Front-end code edit data:
——————————

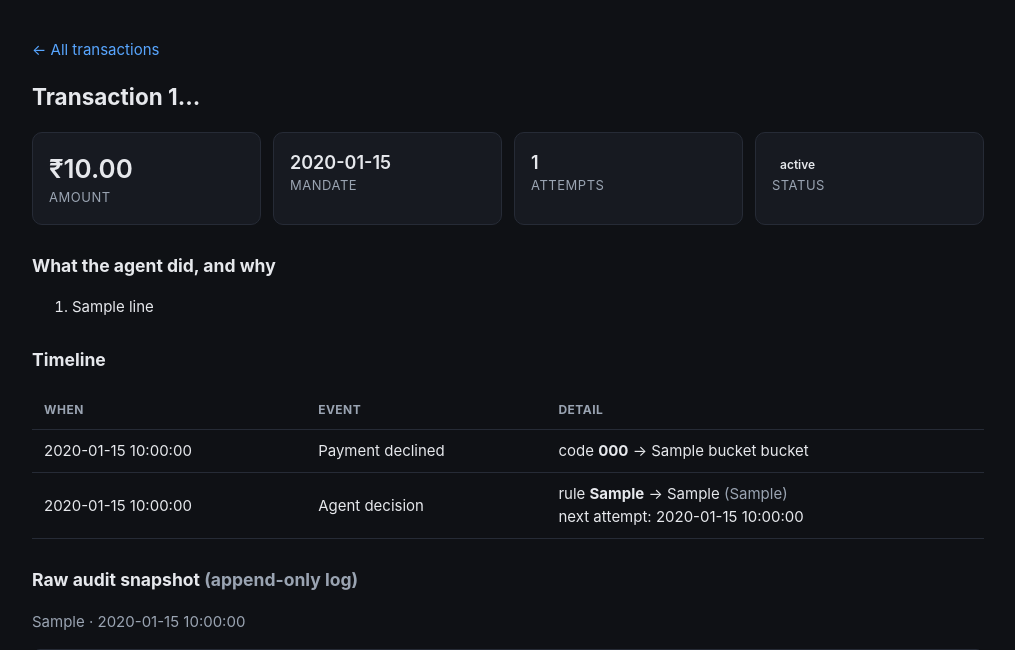
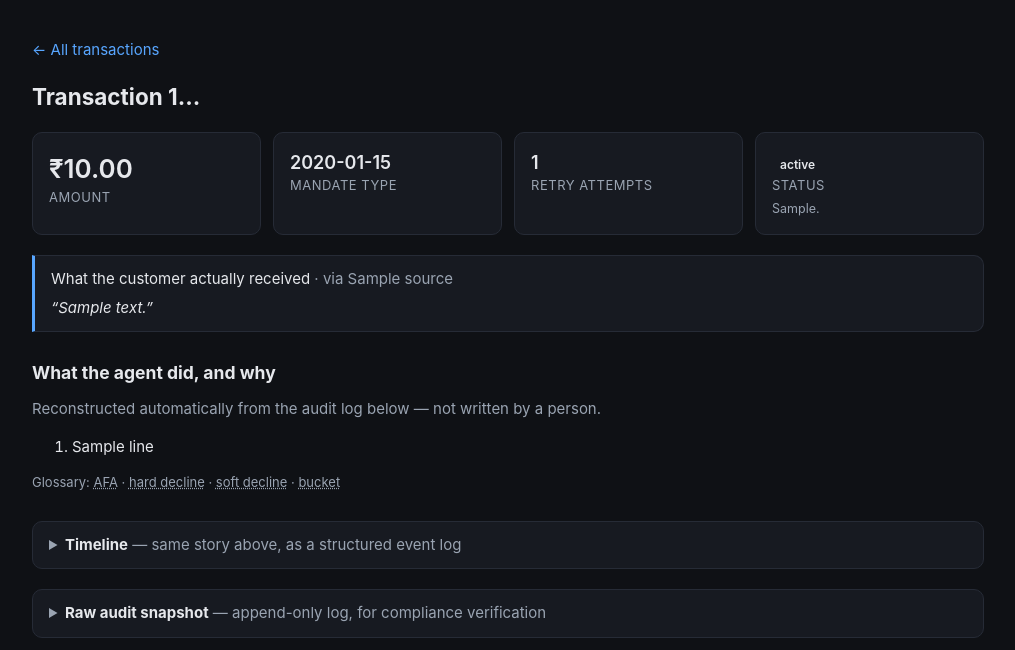
Before and after one commit to ChinmayKarkamkar12/Razorpay_buildthon_project, a Flask app: template templates/detail.html in a window 1280 px wide. Shown: the part 58-708 px from the top of the page, without its empty margins (132-1147 px from the left). Run offline with Flask 3, Linux system fonts and the light colour scheme; the template is opened without the code that fills it: most values are stand-ins (such as "Sample title", 1, 10 or a date in 2020); some libraries are stand-ins or nearby versions.

Commit message:
Step 6: clearer transaction detail page (subtitle, customer-message callout, glossary tooltips, collapsible timeline/audit log)

```diff
--- a/src/dashboard.py
+++ b/src/dashboard.py
@@ -268,9 +268,8 @@ def humanize_decision(snapshot: dict) -> list[str]:
         }.get(src, src)
         lines.append(f"Decision was made by {label}.")
 
-    msg = s.get("customer_message")
-    if msg:
-        lines.append(f'Customer message ({s.get("message_source", "n/a")}): "{msg}"')
+    # Note: the actual customer_message text is surfaced separately as its own
+    # callout on the detail page (see get_transaction_detail), not repeated here.
 
     return lines
 
@@ -289,10 +288,28 @@ def get_transaction_detail(transaction_id: str) -> dict | None:
     decision_snapshot = next(
         (a["payload_snapshot"] for a in audit if a["event_type"] == "agent_decision"), None
     )
+    action_plain = None
+    if decision and decision.get("action_taken"):
+        action_plain = _ACTION_PLAIN.get(decision["action_taken"], decision["action_taken"])
+
+    customer_message = None
+    if decision_snapshot and decision_snapshot.get("customer_message"):
+        customer_message = {
+            "text": decision_snapshot["customer_message"],
+            "source": decision_snapshot.get("message_source", "n/a"),
+        }
+
     return {
         "transaction": txn,
         "decision": decision,
         "declines": declines,
         "audit": audit,
         "story": humanize_decision(decision_snapshot) if decision_snapshot else [],
+        # Plain-English one-liner for the subtitle under the status pill — e.g.
+        # "Sent the customer a re-authorisation link." Judges/support agents read
+        # this before they read the full narrative below.
+        "action_plain": action_plain,
+        # The actual outbound customer message, pulled out of the narrative so it
+        # can be shown as its own callout instead of buried in a list of sentences.
+        "customer_message": customer_message,
     }
--- a/templates/base.html
+++ b/templates/base.html
@@ -37,6 +37,16 @@
     .filters a.active { background:var(--info); color:#0b0d10; border-color:var(--info); }
     .story li { margin:6px 0; }
     .muted { color:var(--mut); }
+    .substatus { color:var(--mut); font-size:12.5px; margin-top:4px; }
+    .callout { background:var(--card); border:1px solid var(--line); border-left:3px solid var(--info);
+               border-radius:0 10px 10px 0; padding:12px 16px; }
+    abbr[title] { text-decoration:underline dotted; text-decoration-color:var(--mut);
+                  cursor:help; }
+    details { background:var(--card); border:1px solid var(--line); border-radius:10px; padding:12px 16px; }
+    details[open] { padding-bottom:16px; }
+    details summary { cursor:pointer; }
+    details summary::marker { color:var(--mut); }
+    details table { margin-top:12px; }
     .progress-wrap { height:8px; background:var(--line); border-radius:999px; overflow:hidden; margin-top:6px; }
     .progress-bar { height:100%; background:var(--info); width:0; transition:width .4s; }
     pre { background:#0b0d10; border:1px solid var(--line); padding:12px; border-radius:8px;
--- a/templates/detail.html
+++ b/templates/detail.html
@@ -6,12 +6,27 @@
 
   <div class="grid">
     <div class="card"><div class="n">&#8377;{{ "{:,.2f}".format(transaction.amount_rupees) }}</div><div class="k">Amount</div></div>
-    <div class="card"><div class="n" style="font-size:18px">{{ transaction.mandate_category }}</div><div class="k">Mandate</div></div>
-    <div class="card"><div class="n" style="font-size:18px">{{ transaction.attempt_count }}</div><div class="k">Attempts</div></div>
-    <div class="card"><div class="n" style="font-size:18px"><span class="pill s-{{ transaction.status }}">{{ transaction.status }}</span></div><div class="k">Status</div></div>
+    <div class="card"><div class="n" style="font-size:18px">{{ transaction.mandate_category }}</div><div class="k">Mandate type</div></div>
+    <div class="card"><div class="n" style="font-size:18px">{{ transaction.attempt_count }}</div><div class="k">Retry attempts</div></div>
+    <div class="card">
+      <div class="n" style="font-size:18px"><span class="pill s-{{ transaction.status }}">{{ transaction.status }}</span></div>
+      <div class="k">Status</div>
+      {% if action_plain %}<div class="substatus">{{ action_plain }}.</div>{% endif %}
+    </div>
   </div>
 
+  {% if customer_message %}
+  <div class="callout" style="margin-top:20px">
+    <div class="k" style="margin-bottom:6px">What the customer actually received
+      <span class="muted">&middot; via {{ customer_message.source }}</span></div>
+    <p style="margin:0; font-style:italic">&ldquo;{{ customer_message.text }}&rdquo;</p>
+  </div>
+  {% endif %}
+
   <h3 style="margin-top:28px">What the agent did, and why</h3>
+  <p class="muted" style="margin-top:-6px">
+    Reconstructed automatically from the audit log below &mdash; not written by a person.
+  </p>
   {% if story %}
     <ol class="story">
       {% for line in story %}<li>{{ line }}</li>{% endfor %}
@@ -20,7 +35,16 @@
     <p class="muted">No decision recorded for this transaction yet.</p>
   {% endif %}
 
-  <h3 style="margin-top:28px">Timeline</h3>
+  <p class="muted" style="font-size:13px">
+    Glossary:
+    <abbr title="Additional Factor Authentication — RBI requires the customer to actively re-approve any recurring auto-debit above a set amount; the system cannot charge it silently.">AFA</abbr> &middot;
+    <abbr title="'Hard' means the bank refused the payment for a reason retrying won't fix (blocked card, wrong PIN, invalid account) — RBI rules forbid auto-retrying these.">hard decline</abbr> &middot;
+    <abbr title="'Soft' means a temporary issue like insufficient funds — these are safe to retry on RBI's T+1 / T+2 / T+3 schedule.">soft decline</abbr> &middot;
+    <abbr title="The category a decline code is sorted into (hard / soft / technical / compliance), which determines what the agent is allowed to do next.">bucket</abbr>
+  </p>
+
+  <details style="margin-top:28px">
+    <summary><strong>Timeline</strong> <span class="muted">&mdash; same story above, as a structured event log</span></summary>
     <table>
       <thead><tr><th>When</th><th>Event</th><th>Detail</th></tr></thead>
       <tbody>
@@ -37,12 +61,15 @@
         {% endif %}
       </tbody>
     </table>
+  </details>
 
   {% if audit %}
-  <h3 style="margin-top:28px">Raw audit snapshot <span class="muted">(append-only log)</span></h3>
+  <details style="margin-top:20px">
+    <summary><strong>Raw audit snapshot</strong> <span class="muted">&mdash; append-only log, for compliance verification</span></summary>
     {% for a in audit %}
       <p class="muted">{{ a.event_type }} · {{ a.created_at }}</p>
       <pre>{{ a.payload_snapshot | tojson(indent=2) }}</pre>
     {% endfor %}
+  </details>
   {% endif %}
 {% endblock %}
```
Lines whose indentation alone changed are shown as unchanged.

——————————

— TASK —
Omit the pictures and set down the records exactly.

— WORKED SOLUTION —
Before and after one commit to ChinmayKarkamkar12/Razorpay_buildthon_project, a Flask app: template templates/detail.html in a window 1280 px wide. Shown: the part 58-708 px from the top of the page, without its empty margins (132-1147 px from the left). Run offline with Flask 3, Linux system fonts and the light colour scheme; the template is opened without the code that fills it: most values are stand-ins (such as "Sample title", 1, 10 or a date in 2020); some libraries are stand-ins or nearby versions.

Commit message:
Step 6: clearer transaction detail page (subtitle, customer-message callout, glossary tooltips, collapsible timeline/audit log)

```diff
--- a/src/dashboard.py
+++ b/src/dashboard.py
@@ -268,9 +268,8 @@ def humanize_decision(snapshot: dict) -> list[str]:
         }.get(src, src)
         lines.append(f"Decision was made by {label}.")
 
-    msg = s.get("customer_message")
-    if msg:
-        lines.append(f'Customer message ({s.get("message_source", "n/a")}): "{msg}"')
+    # Note: the actual customer_message text is surfaced separately as its own
+    # callout on the detail page (see get_transaction_detail), not repeated here.
 
     return lines
 
@@ -289,10 +288,28 @@ def get_transaction_detail(transaction_id: str) -> dict | None:
     decision_snapshot = next(
         (a["payload_snapshot"] for a in audit if a["event_type"] == "agent_decision"), None
     )
+    action_plain = None
+    if decision and decision.get("action_taken"):
+        action_plain = _ACTION_PLAIN.get(decision["action_taken"], decision["action_taken"])
+
+    customer_message = None
+    if decision_snapshot and decision_snapshot.get("customer_message"):
+        customer_message = {
+            "text": decision_snapshot["customer_message"],
+            "source": decision_snapshot.get("message_source", "n/a"),
+        }
+
     return {
         "transaction": txn,
         "decision": decision,
         "declines": declines,
         "audit": audit,
         "story": humanize_decision(decision_snapshot) if decision_snapshot else [],
+        # Plain-English one-liner for the subtitle under the status pill — e.g.
+        # "Sent the customer a re-authorisation link." Judges/support agents read
+        # this before they read the full narrative below.
+        "action_plain": action_plain,
+        # The actual outbound customer message, pulled out of the narrative so it
+        # can be shown as its own callout instead of buried in a list of sentences.
+        "customer_message": customer_message,
     }
--- a/templates/base.html
+++ b/templates/base.html
@@ -37,6 +37,16 @@
     .filters a.active { background:var(--info); color:#0b0d10; border-color:var(--info); }
     .story li { margin:6px 0; }
     .muted { color:var(--mut); }
+    .substatus { color:var(--mut); font-size:12.5px; margin-top:4px; }
+    .callout { background:var(--card); border:1px solid var(--line); border-left:3px solid var(--info);
+               border-radius:0 10px 10px 0; padding:12px 16px; }
+    abbr[title] { text-decoration:underline dotted; text-decoration-color:var(--mut);
+                  cursor:help; }
+    details { background:var(--card); border:1px solid var(--line); border-radius:10px; padding:12px 16px; }
+    details[open] { padding-bottom:16px; }
+    details summary { cursor:pointer; }
+    details summary::marker { color:var(--mut); }
+    details table { margin-top:12px; }
     .progress-wrap { height:8px; background:var(--line); border-radius:999px; overflow:hidden; margin-top:6px; }
     .progress-bar { height:100%; background:var(--info); width:0; transition:width .4s; }
     pre { background:#0b0d10; border:1px solid var(--line); padding:12px; border-radius:8px;
--- a/templates/detail.html
+++ b/templates/detail.html
@@ -6,12 +6,27 @@
 
   <div class="grid">
     <div class="card"><div class="n">&#8377;{{ "{:,.2f}".format(transaction.amount_rupees) }}</div><div class="k">Amount</div></div>
-    <div class="card"><div class="n" style="font-size:18px">{{ transaction.mandate_category }}</div><div class="k">Mandate</div></div>
-    <div class="card"><div class="n" style="font-size:18px">{{ transaction.attempt_count }}</div><div class="k">Attempts</div></div>
-    <div class="card"><div class="n" style="font-size:18px"><span class="pill s-{{ transaction.status }}">{{ transaction.status }}</span></div><div class="k">Status</div></div>
+    <div class="card"><div class="n" style="font-size:18px">{{ transaction.mandate_category }}</div><div class="k">Mandate type</div></div>
+    <div class="card"><div class="n" style="font-size:18px">{{ transaction.attempt_count }}</div><div class="k">Retry attempts</div></div>
+    <div class="card">
+      <div class="n" style="font-size:18px"><span class="pill s-{{ transaction.status }}">{{ transaction.status }}</span></div>
+      <div class="k">Status</div>
+      {% if action_plain %}<div class="substatus">{{ action_plain }}.</div>{% endif %}
+    </div>
   </div>
 
+  {% if customer_message %}
+  <div class="callout" style="margin-top:20px">
+    <div class="k" style="margin-bottom:6px">What the customer actually received
+      <span class="muted">&middot; via {{ customer_message.source }}</span></div>
+    <p style="margin:0; font-style:italic">&ldquo;{{ customer_message.text }}&rdquo;</p>
+  </div>
+  {% endif %}
+
   <h3 style="margin-top:28px">What the agent did, and why</h3>
+  <p class="muted" style="margin-top:-6px">
+    Reconstructed automatically from the audit log below &mdash; not written by a person.
+  </p>
   {% if story %}
     <ol class="story">
       {% for line in story %}<li>{{ line }}</li>{% endfor %}
@@ -20,7 +35,16 @@
     <p class="muted">No decision recorded for this transaction yet.</p>
   {% endif %}
 
-  <h3 style="margin-top:28px">Timeline</h3>
+  <p class="muted" style="font-size:13px">
+    Glossary:
+    <abbr title="Additional Factor Authentication — RBI requires the customer to actively re-approve any recurring auto-debit above a set amount; the system cannot charge it silently.">AFA</abbr> &middot;
+    <abbr title="'Hard' means the bank refused the payment for a reason retrying won't fix (blocked card, wrong PIN, invalid account) — RBI rules forbid auto-retrying these.">hard decline</abbr> &middot;
+    <abbr title="'Soft' means a temporary issue like insufficient funds — these are safe to retry on RBI's T+1 / T+2 / T+3 schedule.">soft decline</abbr> &middot;
+    <abbr title="The category a decline code is sorted into (hard / soft / technical / compliance), which determines what the agent is allowed to do next.">bucket</abbr>
+  </p>
+
+  <details style="margin-top:28px">
+    <summary><strong>Timeline</strong> <span class="muted">&mdash; same story above, as a structured event log</span></summary>
     <table>
       <thead><tr><th>When</th><th>Event</th><th>Detail</th></tr></thead>
       <tbody>
@@ -37,12 +61,15 @@
         {% endif %}
       </tbody>
     </table>
+  </details>
 
   {% if audit %}
-  <h3 style="margin-top:28px">Raw audit snapshot <span class="muted">(append-only log)</span></h3>
+  <details style="margin-top:20px">
+    <summary><strong>Raw audit snapshot</strong> <span class="muted">&mdash; append-only log, for compliance verification</span></summary>
     {% for a in audit %}
       <p class="muted">{{ a.event_type }} · {{ a.created_at }}</p>
       <pre>{{ a.payload_snapshot | tojson(indent=2) }}</pre>
     {% endfor %}
+  </details>
   {% endif %}
 {% endblock %}
```
Lines whose indentation alone changed are shown as unchanged.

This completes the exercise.